Dr. Alan Wartenberg was the final defense witness in the trial of Phillipos, who is accused of lying to federal investigators about what he was doing the night of April 18, 2013, a few days after the Marathon bombing. Phillipos, who turns 21 on Saturday, did not take the stand, and jurors were told to return to court Tuesday for closing arguments.
Wartenberg’s testimony was considered critical for defense attorneys, who are trying to show that Phillipos’ use of marijuana on that April day was so extensive that it impaired his ability to recall what he did. Two friends who were with him that night have been convicted of obstruction of justice for going throwing away a backpack containing fireworks that they had taken from Dzhokhar Tsarnaev’s dorm room in an effort to protect him.

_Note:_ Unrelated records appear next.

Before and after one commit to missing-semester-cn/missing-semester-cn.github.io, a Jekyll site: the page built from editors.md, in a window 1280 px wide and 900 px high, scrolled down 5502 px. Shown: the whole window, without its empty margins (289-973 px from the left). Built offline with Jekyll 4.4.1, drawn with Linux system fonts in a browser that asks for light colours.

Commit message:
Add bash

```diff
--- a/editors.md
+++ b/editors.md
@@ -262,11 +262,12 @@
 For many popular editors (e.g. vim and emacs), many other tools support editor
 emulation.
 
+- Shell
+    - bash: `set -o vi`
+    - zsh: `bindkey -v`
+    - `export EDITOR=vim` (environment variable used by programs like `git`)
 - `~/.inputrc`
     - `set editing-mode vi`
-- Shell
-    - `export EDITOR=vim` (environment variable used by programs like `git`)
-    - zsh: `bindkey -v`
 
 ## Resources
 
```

Defense attorney Susan Church asked Wartenberg about the impact on a young man’s brain if he smoked marijuana a half-dozen times over 12 hours, including using a vaporizer, which Phillipos is alleged to have done that day.
“It would impair memory, executive function and judgment, as well as other potential cognitive functions,” testified Wartenberg, who has worked in addiction recovery programs at Faulkner Hospital in Boston.

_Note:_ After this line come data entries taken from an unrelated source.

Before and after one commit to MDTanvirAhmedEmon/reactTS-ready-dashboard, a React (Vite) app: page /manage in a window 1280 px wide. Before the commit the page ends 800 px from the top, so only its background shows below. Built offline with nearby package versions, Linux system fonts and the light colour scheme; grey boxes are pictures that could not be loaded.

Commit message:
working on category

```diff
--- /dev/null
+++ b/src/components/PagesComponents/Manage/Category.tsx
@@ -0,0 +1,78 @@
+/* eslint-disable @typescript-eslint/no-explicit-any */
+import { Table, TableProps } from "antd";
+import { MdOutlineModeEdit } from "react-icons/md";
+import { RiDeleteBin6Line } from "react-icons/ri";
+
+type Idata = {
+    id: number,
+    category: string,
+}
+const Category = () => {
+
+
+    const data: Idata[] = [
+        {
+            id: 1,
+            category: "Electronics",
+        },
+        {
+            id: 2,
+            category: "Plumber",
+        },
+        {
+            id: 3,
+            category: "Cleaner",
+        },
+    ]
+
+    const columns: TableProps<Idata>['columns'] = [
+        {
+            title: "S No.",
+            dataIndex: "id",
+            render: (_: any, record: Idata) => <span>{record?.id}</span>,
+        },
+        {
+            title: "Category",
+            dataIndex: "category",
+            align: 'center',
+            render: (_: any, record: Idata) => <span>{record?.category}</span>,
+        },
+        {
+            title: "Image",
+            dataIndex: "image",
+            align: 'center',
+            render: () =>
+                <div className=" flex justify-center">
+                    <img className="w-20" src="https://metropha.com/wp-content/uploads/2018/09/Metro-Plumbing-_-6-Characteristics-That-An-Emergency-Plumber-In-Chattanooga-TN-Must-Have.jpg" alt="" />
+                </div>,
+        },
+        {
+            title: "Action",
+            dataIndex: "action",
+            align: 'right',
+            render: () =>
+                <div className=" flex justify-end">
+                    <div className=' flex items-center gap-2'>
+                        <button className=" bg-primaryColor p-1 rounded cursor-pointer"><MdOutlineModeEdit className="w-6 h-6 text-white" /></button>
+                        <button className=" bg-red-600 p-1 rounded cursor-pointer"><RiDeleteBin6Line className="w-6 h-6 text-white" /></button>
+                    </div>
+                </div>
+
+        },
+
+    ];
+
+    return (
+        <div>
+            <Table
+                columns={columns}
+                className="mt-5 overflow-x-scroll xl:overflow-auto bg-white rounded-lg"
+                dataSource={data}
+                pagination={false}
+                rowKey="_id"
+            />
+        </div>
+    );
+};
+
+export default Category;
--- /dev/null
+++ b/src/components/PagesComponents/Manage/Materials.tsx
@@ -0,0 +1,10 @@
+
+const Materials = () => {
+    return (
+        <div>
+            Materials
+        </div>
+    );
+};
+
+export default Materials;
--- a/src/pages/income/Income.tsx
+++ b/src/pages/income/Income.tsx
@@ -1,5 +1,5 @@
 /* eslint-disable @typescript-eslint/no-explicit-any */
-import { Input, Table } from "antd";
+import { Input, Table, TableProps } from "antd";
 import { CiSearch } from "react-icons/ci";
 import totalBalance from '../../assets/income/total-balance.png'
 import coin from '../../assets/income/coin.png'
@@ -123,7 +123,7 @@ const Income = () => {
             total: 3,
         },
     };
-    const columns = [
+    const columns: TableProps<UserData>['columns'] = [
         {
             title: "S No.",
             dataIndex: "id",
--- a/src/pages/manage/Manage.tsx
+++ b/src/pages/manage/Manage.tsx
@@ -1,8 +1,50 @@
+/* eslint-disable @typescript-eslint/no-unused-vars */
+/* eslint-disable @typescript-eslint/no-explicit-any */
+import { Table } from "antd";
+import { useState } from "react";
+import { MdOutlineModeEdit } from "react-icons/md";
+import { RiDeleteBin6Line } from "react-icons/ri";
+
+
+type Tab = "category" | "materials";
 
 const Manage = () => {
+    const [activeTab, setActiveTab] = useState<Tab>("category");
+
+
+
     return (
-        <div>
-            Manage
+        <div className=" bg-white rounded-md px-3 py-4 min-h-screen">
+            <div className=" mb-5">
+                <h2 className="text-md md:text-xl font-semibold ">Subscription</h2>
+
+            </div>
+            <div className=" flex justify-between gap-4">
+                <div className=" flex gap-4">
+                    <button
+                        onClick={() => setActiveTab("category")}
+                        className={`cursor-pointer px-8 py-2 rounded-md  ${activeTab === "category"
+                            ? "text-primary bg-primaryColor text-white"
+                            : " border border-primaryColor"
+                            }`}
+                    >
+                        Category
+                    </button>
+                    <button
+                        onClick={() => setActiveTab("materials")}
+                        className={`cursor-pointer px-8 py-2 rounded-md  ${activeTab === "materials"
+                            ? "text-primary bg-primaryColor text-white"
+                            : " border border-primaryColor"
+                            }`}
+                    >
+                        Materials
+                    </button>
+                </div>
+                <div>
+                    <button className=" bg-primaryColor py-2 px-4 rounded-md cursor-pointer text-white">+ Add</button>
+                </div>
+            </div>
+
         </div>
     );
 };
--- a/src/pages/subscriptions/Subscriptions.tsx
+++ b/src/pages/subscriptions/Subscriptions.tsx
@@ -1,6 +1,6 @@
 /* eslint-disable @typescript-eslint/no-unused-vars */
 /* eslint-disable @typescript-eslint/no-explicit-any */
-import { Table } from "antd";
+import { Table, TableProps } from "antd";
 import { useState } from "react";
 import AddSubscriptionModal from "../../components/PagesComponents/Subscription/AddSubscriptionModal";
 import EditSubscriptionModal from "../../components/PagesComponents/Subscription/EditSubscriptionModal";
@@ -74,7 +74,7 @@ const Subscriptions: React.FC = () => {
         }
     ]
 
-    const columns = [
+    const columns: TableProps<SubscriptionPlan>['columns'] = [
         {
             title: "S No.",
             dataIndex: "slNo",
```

Wartenberg also testified that while marijuana smoking rarely causes blackouts, it can create “spotty” memories.
Under cross-examination by prosecutor Stephanie Siegmann, the physician acknowledged that he never physically examined Phillipos on April 18, 2013, nor any time after that, to judge how marijuana affects Phillipos. She also probed the financial arrangement that brought him to the witness stand, eliciting testimony that he is paid about $200 an hour, and he estimates his total bill will be about $4,000 for 20 hours of work.
When asked if he only testifies as a paid expert on behalf of the defense, Wartenberg replied that he is mostly hired by defense lawyers because they, not prosecutors, tend to seek him out.

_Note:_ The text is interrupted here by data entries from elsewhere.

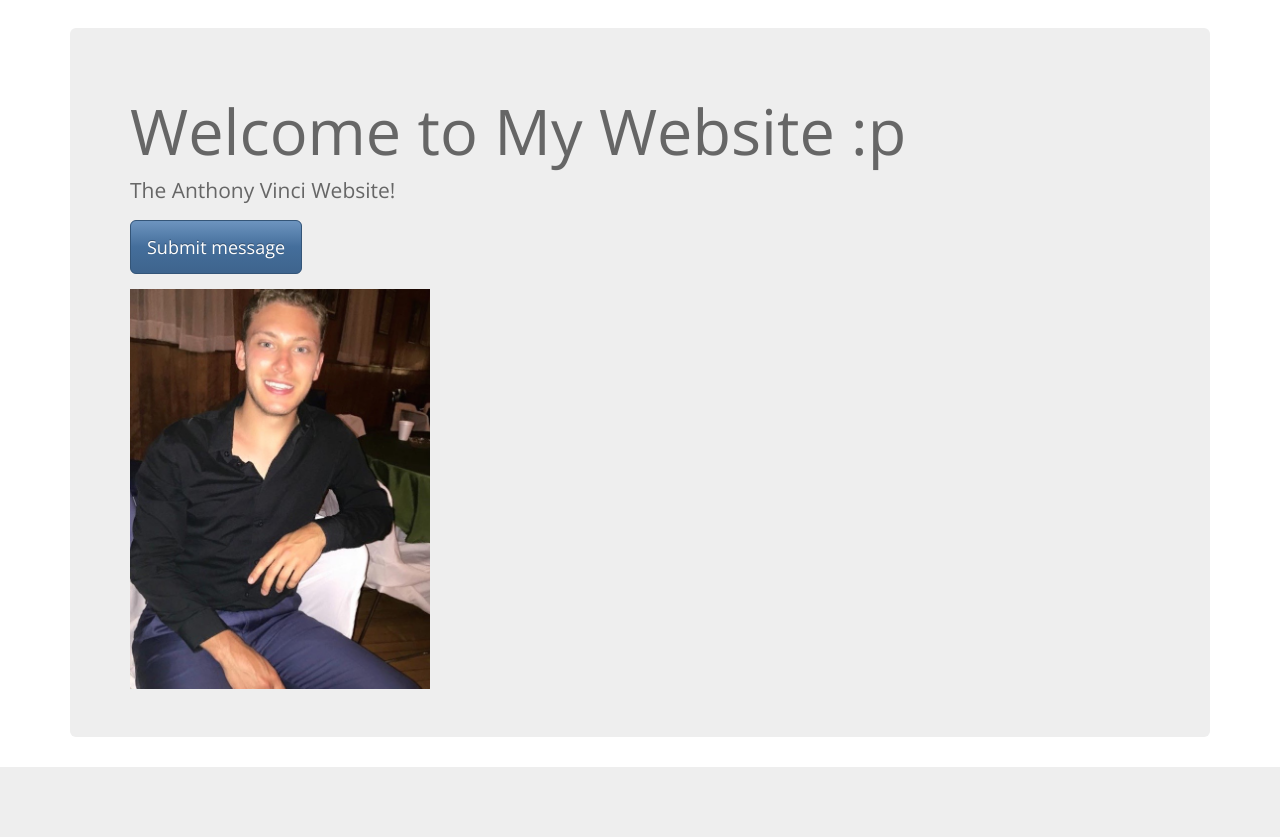
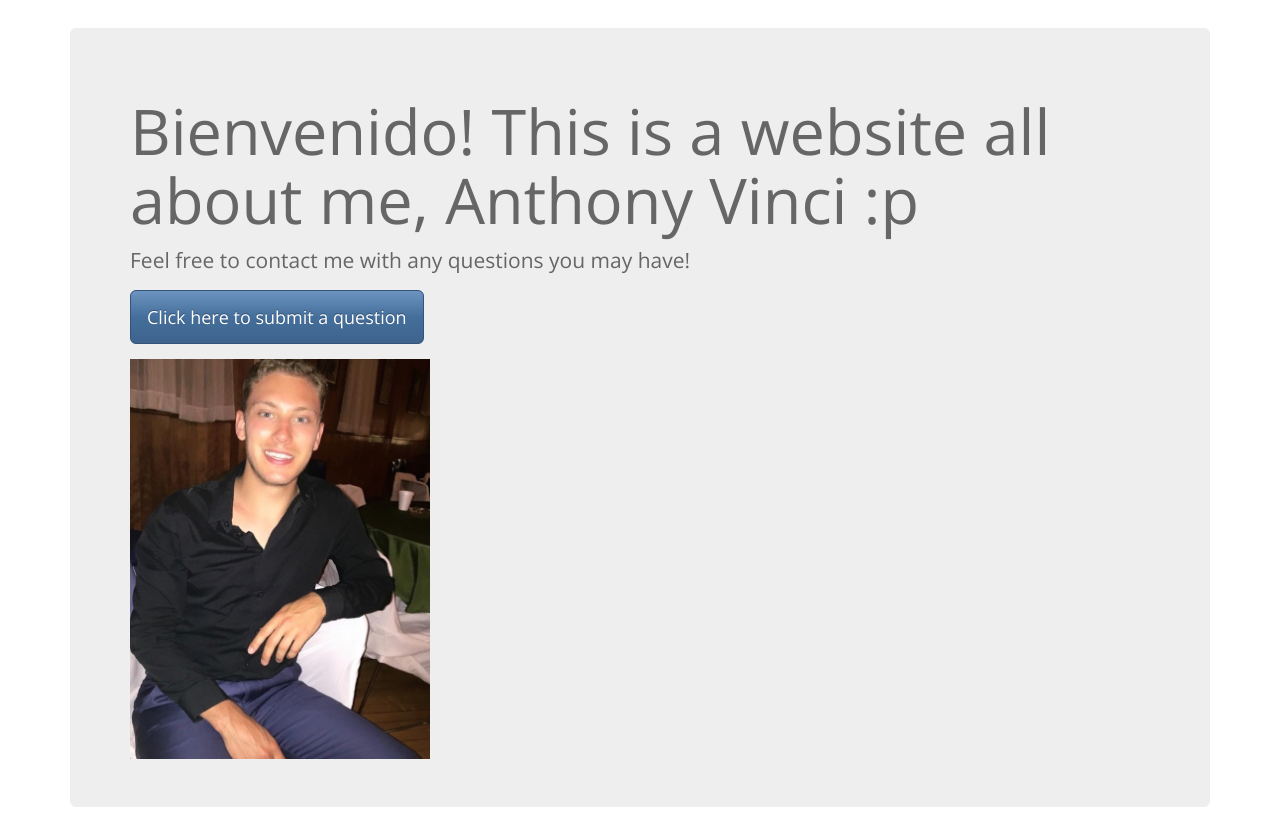
Before and after one commit to avinci1015/my_site, a Django app: page / in a window 1280 px wide. Shown: the part 52-889 px from the top of the page. Before the commit the page ends 819 px from the top, so only its background shows below. Run offline with Django 3.2, Linux system fonts and the light colour scheme; some libraries are stand-ins or nearby versions.

Commit message:
Last minute final changes

```diff
--- a/templates/home.html
+++ b/templates/home.html
@@ -2,9 +2,9 @@
 {% load staticfiles %}
 {% block content %}
 <div class="jumbotron">
-    <h1>Welcome to My Website :p</h1>
-    <p>The Anthony Vinci Website!</p>
-    <p><a href="{% url 'message_create' %}" class="btn btn-lg btn-primary">Submit message</a></p>
+    <h1>Bienvenido! This is a website all about me, Anthony Vinci :p</h1>
+    <p>Feel free to contact me with any questions you may have!</p>
+    <p><a href="{% url 'message_create' %}" class="btn btn-lg btn-primary"> Click here to submit a question</a></p>
     <img src="{% static 'picture/IMG_5244.jpg' %}" alt="ME!" width="300" height="400">
 </div>
 
```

On Thursday, former Governor Michael Dukakis stunned the gathering by testifying for the defense, saying his wife and Phillipos’ mother are longtime friends. He said he has seen Phillipos, whose character he praised, grow up. Dukakis testified about a cell phone conversation he had with Phillipos on April 20, 2013 during which the former UMass-Dartmouth student seemed “confused” after extensive questioning by the FBI.
For the most part, prosecution witnesses were federal agents who testified about Phillipos’ alleged false statements over multiple interviews in a one-week span, allegedly to conceal his involvement in the scheme to dispose of the backpack.
Most of the defense witnesses have been Phillipos’ college friends who smoked pot or texted with him on April 18, 2013. That day triggered disbelief and panic among many of Tsarnaev’s friends who recognized Tsarnaev in the photos of the bombing suspects that had been newly released by the FBI. Shortly after the images appeared on TV, the two Tsarnaev brothers went on the run, allegedly killing an MIT police officer along the way. The older brother, Tamerlan, died hours later in a shootout with police in Watertown.
Tsarnaev, who was captured the next day in a boat stored in backyard, is scheduled to go to trial early next year. He faces a potential death penalty if convicted of setting off two bombs that killed three and injured 260 others.
Patricia Wen can be reached at firstname.lastname@example.org.